[21] Moreover, evidence from an acquaintance of Jarrell and Pointer that they bragged about setting the fire would be hearsay. Johnson has not shown how this evidence would be admissible under Rule 803(24) or some other exception.

[22] Polygraph examination worksheet of Ricky Johnston at B4-B5, attached as exhibit B to United States' motion in limine filed August 4, 1995 (hereinafter Johnston polygraph).

[23] Johnston took a polygraph examination on August 10, 1994, administered by FBI Special Agent Terry M. Scott. Scott concluded that Johnston was deceptive when he answered questions regarding the fire. The following appears in the examiner's report:

"It is the opinion of the examiner that the physiological responses to the relevant questions on this examination are indicative of deception.

"The relevant questions asked were:

"A: Did you set that high school on fire?

"ANSWER: No.

"B: Did you set that RCHS on fire:

"ANSWER: No."

Johnston polygraph at B4-B5.

[24] Interview with Mark Anthony Duffey on September 27, 1994, at B44, attachment B to United States' motion in limine, filed on August 4, 1995.

[25] Interview with Betty Jean Johnston on August 31, 1994, at B22, attached as exhibit B to United States' motion in limine filed on August 4, 1995.

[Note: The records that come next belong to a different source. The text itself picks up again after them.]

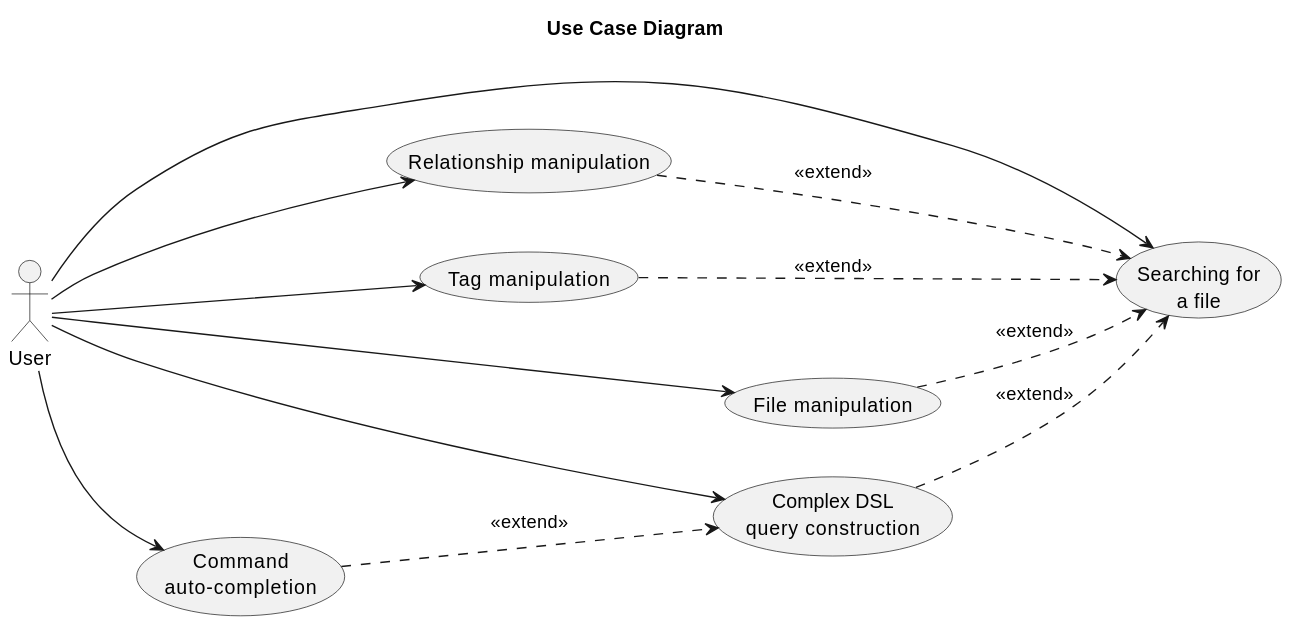
The PlantUML diagram thesis/chapters/analysis/use-cases/use-case/use-case-diagram.svg in TrueBubo/Graphle, before a commit. Its source is kept beside it as thesis/chapters/analysis/use-cases/use-case/use-case-diagram.puml. Its diagram source:
```plantuml
@startuml USE CASE DIAGRAM
Title Use Case Diagram

left to right direction

actor User

usecase UC1 as "Searching for\na file"
usecase UC2 as "Relationship manipulation"
usecase UC3 as "Tag manipulation"
usecase UC4 as "File manipulation"
usecase UC5 as "Complex DSL\nquery construction"
usecase UC6 as "Command\nauto-completion"

User  --> UC1
User  --> UC2
User  --> UC3
User  --> UC4
User  --> UC5
User  --> UC6

UC2 ..> UC1 : <<extend>>
UC3 ..> UC1 : <<extend>>
UC4 ..> UC1 : <<extend>>
UC5 ..> UC1 : <<extend>>
UC6 ..> UC5 : <<extend>>

@enduml
```
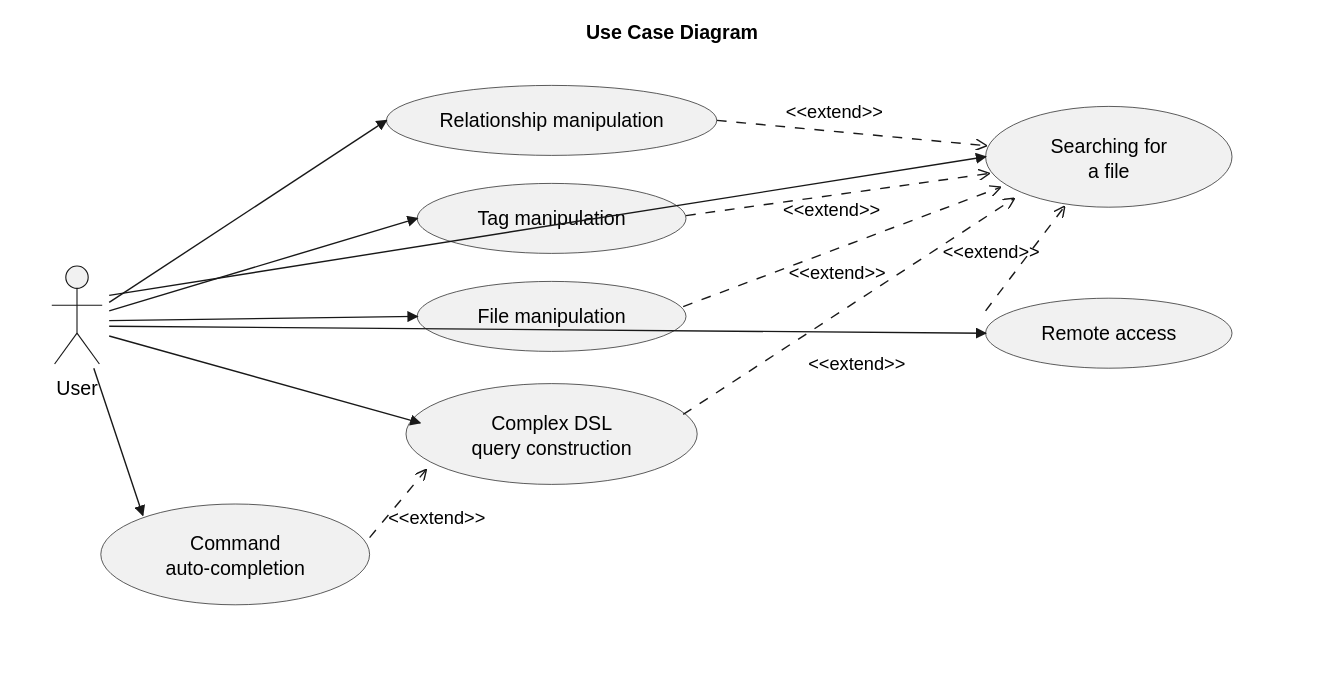
Above is the later version.

Change to the diagram source:
```diff
@@ -11,6 +11,7 @@
 usecase UC4 as "File manipulation"
 usecase UC5 as "Complex DSL\nquery construction"
 usecase UC6 as "Command\nauto-completion"
+usecase UC7 as "Remote access"
 
 User  --> UC1
 User  --> UC2
@@ -18,11 +19,13 @@
 User  --> UC4
 User  --> UC5
 User  --> UC6
+User  --> UC7
 
 UC2 ..> UC1 : <<extend>>
 UC3 ..> UC1 : <<extend>>
 UC4 ..> UC1 : <<extend>>
 UC5 ..> UC1 : <<extend>>
 UC6 ..> UC5 : <<extend>>
+UC7 ..> UC1 : <<extend>>
 
 @enduml
```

[26] Moreover, evidence from Johnston's friend would be hearsay, and Johnson has not shown how this evidence would be admissible under Rule 803(24) or some other exception.